Scan the entries below for the word "flexDirection" and copy every line in which it occurs.

■ **DATA TO PROCESS**

-- Opening Marker --

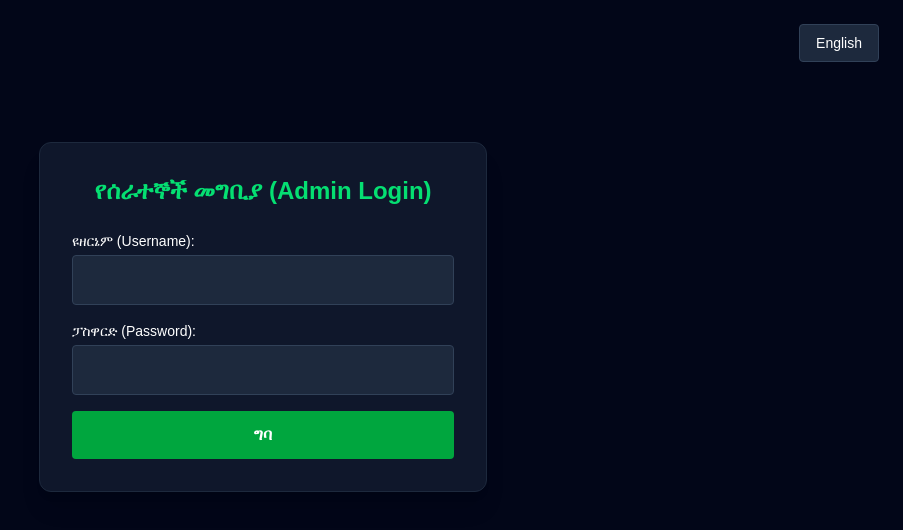
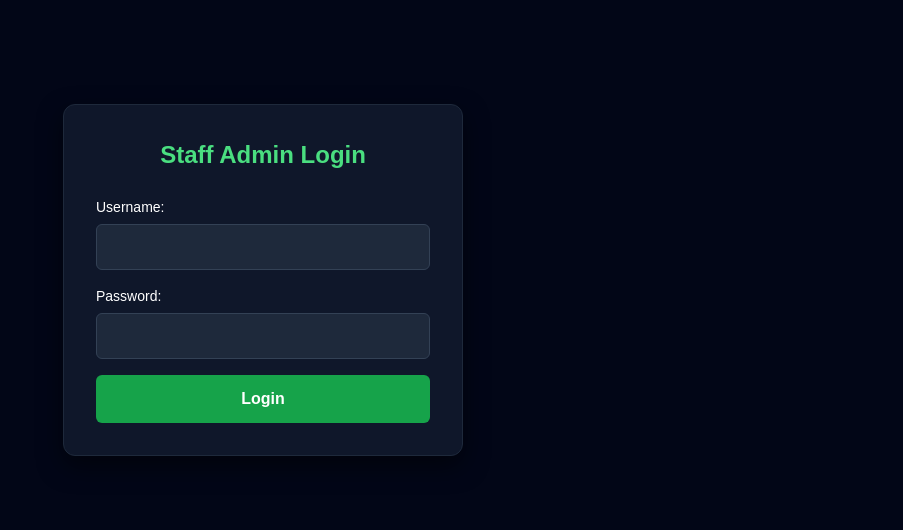
Before and after one commit to Zekariyas-19/greensparksolutions-website-, a Next.js app: page /admin in a window 1280 px wide. Shown: the top 530 px of the page, without its empty margins (377-1280 px from the left). Built offline with nearby package versions, Linux system fonts and the light colour scheme.

Commit message:
Make admin login English

```diff
--- a/app/admin/page.tsx
+++ b/app/admin/page.tsx
@@ -1,64 +1,25 @@
 'use client';
 import { useState } from 'react';
 
-// የቋንቋ ምርጫዎች (Translations)
-const translations = {
-  am: {
-    title: 'የሰራተኞች መግቢያ (Admin Login)',
-    username: 'ዩዘርኔም (Username):',
-    password: 'ፓስዋርድ (Password):',
-    loginBtn: 'ግባ',
-    error: 'የተሳሳተ ዩዘርኔም ወይም ፓስዋርድ!',
-    dashboardTitle: 'የድርጅት አስተዳደር ዳሽቦርድ',
-    onlineBookings: 'በኦንላይን የተያዙ (Online Bookings)',
-    walkInTitle: 'በአካል የመጡ ሰዎችን/ተሽከርካሪዎችን መመዝገቢያ',
-    namePlaceholder: 'ስም ወይም ተሽከርካሪ ቁጥር...',
-    phonePlaceholder: 'ስልክ ቁጥር...',
-    registerBtn: 'መዝግብ',
-    logout: 'ውጣ (Logout)',
-    langToggle: 'English',
-  },
-  en: {
-    title: 'Staff Admin Login',
-    username: 'Username:',
-    password: 'Password:',
-    loginBtn: 'Login',
-    error: 'Invalid username or password!',
-    dashboardTitle: 'Company Management Dashboard',
-    onlineBookings: 'Online Bookings',
-    walkInTitle: 'Walk-in Registration',
-    namePlaceholder: 'Name or Vehicle Number...',
-    phonePlaceholder: 'Phone Number...',
-    registerBtn: 'Register',
-    logout: 'Logout',
-    langToggle: 'አማርኛ',
-  }
-};
-
 export default function AdminPage() {
-  const [lang, setLang] = useState<'am' | 'en'>('am');
-  const t = translations[lang];
-
   const [isLoggedIn, setIsLoggedIn] = useState(false);
   const [username, setUsername] = useState('');
   const [password, setPassword] = useState('');
   const [loginError, setLoginError] = useState('');
 
-  // ለሙከራ የሚሆን ዩዘርኔም እና ፓስዋርድ (ለጊዜው)
   const handleLogin = (e: React.FormEvent) => {
     e.preventDefault();
     if (username === 'admin' && password === '1234') {
       setIsLoggedIn(true);
       setLoginError('');
     } else {
-      setLoginError(t.error);
+      setLoginError('Invalid username or password!');
     }
   };
 
-  // የቦኪንግ እና ዎች-ኢን መረጃዎች ሁኔታ
-  const [bookings, setBookings] = useState([
-    { id: 1, name: 'ከበደ መኮንን', type: 'መኪና - A12345', status: 'በኦንላይን የተያዘ' },
-    { id: 2, name: 'አበበ በላቸው', type: 'ሰው - ፊት ለፊት', status: 'በኦንላይን የተያዘ' }
+  const [records, setRecords] = useState([
+    { id: 1, name: 'Kebede Mekonnen', type: 'Car - A12345', status: 'Online Booked' },
+    { id: 2, name: 'Abebe Balcha', type: 'Walk-in', status: 'Online Booked' }
   ]);
 
   const [walkInName, setWalkInName] = useState('');
@@ -68,124 +29,118 @@ export default function AdminPage() {
     e.preventDefault();
     if (!walkInName) return;
     const newEntry = {
-      id: bookings.length + 1,
+      id: records.length + 1,
       name: walkInName,
-      type: walkInPhone ? `በአካል (${walkInPhone})` : 'በአካል (Walk-in)',
-      status: 'ተመዝግቧል'
+      type: walkInPhone ? `Walk-in (${walkInPhone})` : 'Walk-in',
+      status: 'Registered'
     };
-    setBookings([...bookings, newEntry]);
+    setRecords([...records, newEntry]);
     setWalkInName('');
     setWalkInPhone('');
   };
 
   return (
-    <div className="min-h-screen bg-slate-950 text-white p-6">
-      {/* የቋንቋ መቀየሪያ ቁልፍ */}
-      <div className="flex justify-end mb-4">
-        <button
-          onClick={() => setLang(lang === 'am' ? 'en' : 'am')}
-          className="bg-slate-800 border border-slate-700 px-4 py-2 rounded text-sm hover:bg-slate-700 transition"
-        >
-          {t.langToggle}
-        </button>
-      </div>
+    <div style={{ minHeight: '100vh', backgroundColor: '#020617', color: '#ffffff', padding: '24px', fontFamily: 'sans-serif' }}>
+      {!isLoggedIn ? (
+        <div style={{ maxWidth: '400px', margin: '80px auto', backgroundColor: '#0f172a', padding: '32px', borderRadius: '12px', border: '1px solid #1e293b', boxShadow: '0 10px 25px rgba(0,0,0,0.5)' }}>
+          <h1 style={{ fontSize: '24px', fontWeight: 'bold', marginBottom: '24px', color: '#4ade80', textAlign: 'center' }}>
+            Staff Admin Login
+          </h1>
 
-      {!isLoggedIn ? (
-        /* የሎጊን ገጽ (Login Form) */
-        <div className="max-w-md mx-auto mt-20 bg-slate-900 p-8 rounded-xl border border-slate-800 shadow-xl">
-          <h1 className="text-2xl font-bold mb-6 text-green-400 text-center">{t.title}</h1>
-
-          <form onSubmit={handleLogin} className="space-y-4">
+          <form onSubmit={handleLogin} style={{ display: 'flex', flexDirection: 'column', gap: '16px' }}>
             <div>
-              <label className="block text-sm font-medium mb-1">{t.username}</label>
+              <label style={{ display: 'block', fontSize: '14px', marginBottom: '6px' }}>
+                Username:
+              </label>
               <input
                 type="text"
                 value={username}
                 onChange={(e) => setUsername(e.target.value)}
-                className="w-full p-3 rounded bg-slate-800 border border-slate-700 text-white focus:outline-none focus:border-green-500"
+                style={{ width: '100%', padding: '10px', borderRadius: '6px', backgroundColor: '#1e293b', border: '1px solid #334155', color: '#ffffff', boxSizing: 'border-box' }}
                 required
               />
             </div>
 
             <div>
-              <label className="block text-sm font-medium mb-1">{t.password}</label>
+              <label style={{ display: 'block', fontSize: '14px', marginBottom: '6px' }}>
+                Password:
+              </label>
               <input
                 type="password"
                 value={password}
                 onChange={(e) => setPassword(e.target.value)}
-                className="w-full p-3 rounded bg-slate-800 border border-slate-700 text-white focus:outline-none focus:border-green-500"
+                style={{ width: '100%', padding: '10px', borderRadius: '6px', backgroundColor: '#1e293b', border: '1px solid #334155', color: '#ffffff', boxSizing: 'border-box' }}
                 required
               />
             </div>
 
-            {loginError && <p className="text-red-400 text-sm">{loginError}</p>}
+            {loginError && <p style={{ color: '#f87171', fontSize: '14px' }}>{loginError}</p>}
 
             <button
               type="submit"
-              className="w-full bg-green-600 hover:bg-green-700 text-white p-3 rounded font-bold transition"
+              style={{ width: '100%', backgroundColor: '#16a34a', color: '#ffffff', padding: '12px', borderRadius: '6px', fontWeight: 'bold', border: 'none', cursor: 'pointer' }}
             >
-              {t.loginBtn}
+              Login
             </button>
           </form>
         </div>
       ) : (
-        /* ዋናው ዳሽቦርድ (Main Dashboard) */
-        <div className="max-w-4xl mx-auto space-y-8">
-          <div className="flex justify-between items-center bg-slate-900 p-6 rounded-xl border border-slate-800">
-            <h1 className="text-2xl font-bold text-green-400">{t.dashboardTitle}</h1>
+        <div style={{ maxWidth: '800px', margin: '0 auto', display: 'flex', flexDirection: 'column', gap: '24px' }}>
+          <div style={{ display: 'flex', justifyContent: 'space-between', alignItems: 'center', backgroundColor: '#0f172a', padding: '20px', borderRadius: '12px', border: '1px solid #1e293b' }}>
+            <h1 style={{ fontSize: '22px', fontWeight: 'bold', color: '#4ade80' }}>
+              Company Management Dashboard
+            </h1>
             <button
               onClick={() => setIsLoggedIn(false)}
-              className="bg-red-600 hover:bg-red-700 px-4 py-2 rounded text-sm transition"
+              style={{ backgroundColor: '#dc2626', color: '#ffffff', padding: '8px 16px', borderRadius: '6px', border: 'none', cursor: 'pointer' }}
             >
-              {t.logout}
+              Logout
             </button>
           </div>
 
-          <div className="grid md:grid-cols-2 gap-6">
-            {/* በኦንላይን የተያዙ መረጃዎች ማሳያ */}
-            <div className="bg-slate-900 p-6 rounded-xl border border-slate-800">
-              <h2 className="text-xl font-semibold mb-4 text-slate-200">{t.onlineBookings}</h2>
-              <div className="space-y-3">
-                {bookings.map((item) => (
-                  <div key={item.id} className="p-3 bg-slate-800 rounded border border-slate-700 flex justify-between items-center">
+          <div style={{ display: 'grid', gridTemplateColumns: '1fr 1fr', gap: '24px' }}>
+            <div style={{ backgroundColor: '#0f172a', padding: '20px', borderRadius: '12px', border: '1px solid #1e293b' }}>
+              <h2 style={{ fontSize: '18px', fontWeight: 'semibold', marginBottom: '16px', color: '#e2e8f0' }}>
+                Online Bookings
+              </h2>
+              <div style={{ display: 'flex', flexDirection: 'column', gap: '12px' }}>
+                {records.map((item) => (
+                  <div key={item.id} style={{ padding: '12px', backgroundColor: '#1e293b', borderRadius: '6px', border: '1px solid #334155', display: 'flex', justifyContent: 'space-between', alignItems: 'center' }}>
                     <div>
-                      <p className="font-bold">{item.name}</p>
-                      <p className="text-xs text-slate-400">{item.type}</p>
+                      <p style={{ fontWeight: 'bold', margin: 0 }}>{item.name}</p>
+                      <p style={{ fontSize: '12px', color: '#94a3b8', margin: '4px 0 0 0' }}>{item.type}</p>
                     </div>
-                    <span className="text-xs bg-green-900 text-green-300 px-2 py-1 rounded">{item.status}</span>
+                    <span style={{ fontSize: '12px', backgroundColor: '#064e3b', color: '#6ee7b7', padding: '4px 8px', borderRadius: '4px' }}>{item.status}</span>
                   </div>
                 ))}
               </div>
             </div>
 
-            {/* በአካል መጥተው የሚመዘገቡበት ክፍል (Walk-in Form) */}
-            <div className="bg-slate-900 p-6 rounded-xl border border-slate-800">
-              <h2 className="text-xl font-semibold mb-4 text-slate-200">{t.walkInTitle}</h2>
-              <form onSubmit={handleWalkInSubmit} className="space-y-4">
-                <div>
+            <div style={{ backgroundColor: '#0f172a', padding: '20px', borderRadius: '12px', border: '1px solid #1e293b' }}>
+              <h2 style={{ fontSize: '18px', fontWeight: 'semibold', marginBottom: '16px', color: '#e2e8f0' }}>
+                Walk-in Registration
+              </h2>
+              <form onSubmit={handleWalkInSubmit} style={{ display: 'flex', flexDirection: 'column', gap: '16px' }}>
                 <input
                   type="text"
                   value={walkInName}
                   onChange={(e) => setWalkInName(e.target.value)}
-                    placeholder={t.namePlaceholder}
-                    className="w-full p-3 rounded bg-slate-800 border border-slate-700 text-white"
+                  placeholder="Name or Vehicle Number..."
+                  style={{ width: '100%', padding: '10px', borderRadius: '6px', backgroundColor: '#1e293b', border: '1px solid #334155', color: '#ffffff', boxSizing: 'border-box' }}
                   required
                 />
-                </div>
-                <div>
                 <input
                   type="text"
                   value={walkInPhone}
                   onChange={(e) => setWalkInPhone(e.target.value)}
-                    placeholder={t.phonePlaceholder}
-                    className="w-full p-3 rounded bg-slate-800 border border-slate-700 text-white"
+                  placeholder="Phone Number..."
+                  style={{ width: '100%', padding: '10px', borderRadius: '6px', backgroundColor: '#1e293b', border: '1px solid #334155', color: '#ffffff', boxSizing: 'border-box' }}
                 />
-                </div>
                 <button
                   type="submit"
-                  className="w-full bg-green-600 hover:bg-green-700 text-white p-3 rounded font-bold transition"
+                  style={{ width: '100%', backgroundColor: '#16a34a', color: '#ffffff', padding: '12px', borderRadius: '6px', fontWeight: 'bold', border: 'none', cursor: 'pointer' }}
                 >
-                  {t.registerBtn}
+                  Register
                 </button>
               </form>
             </div>
```
Lines whose indentation alone changed are shown as unchanged.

-- Closing Marker --

■ **SOLUTION FOR THIS PROBLEM**
+          <form onSubmit={handleLogin} style={{ display: 'flex', flexDirection: 'column', gap: '16px' }}>
+        <div style={{ maxWidth: '800px', margin: '0 auto', display: 'flex', flexDirection: 'column', gap: '24px' }}>
+              <div style={{ display: 'flex', flexDirection: 'column', gap: '12px' }}>
+              <form onSubmit={handleWalkInSubmit} style={{ display: 'flex', flexDirection: 'column', gap: '16px' }}>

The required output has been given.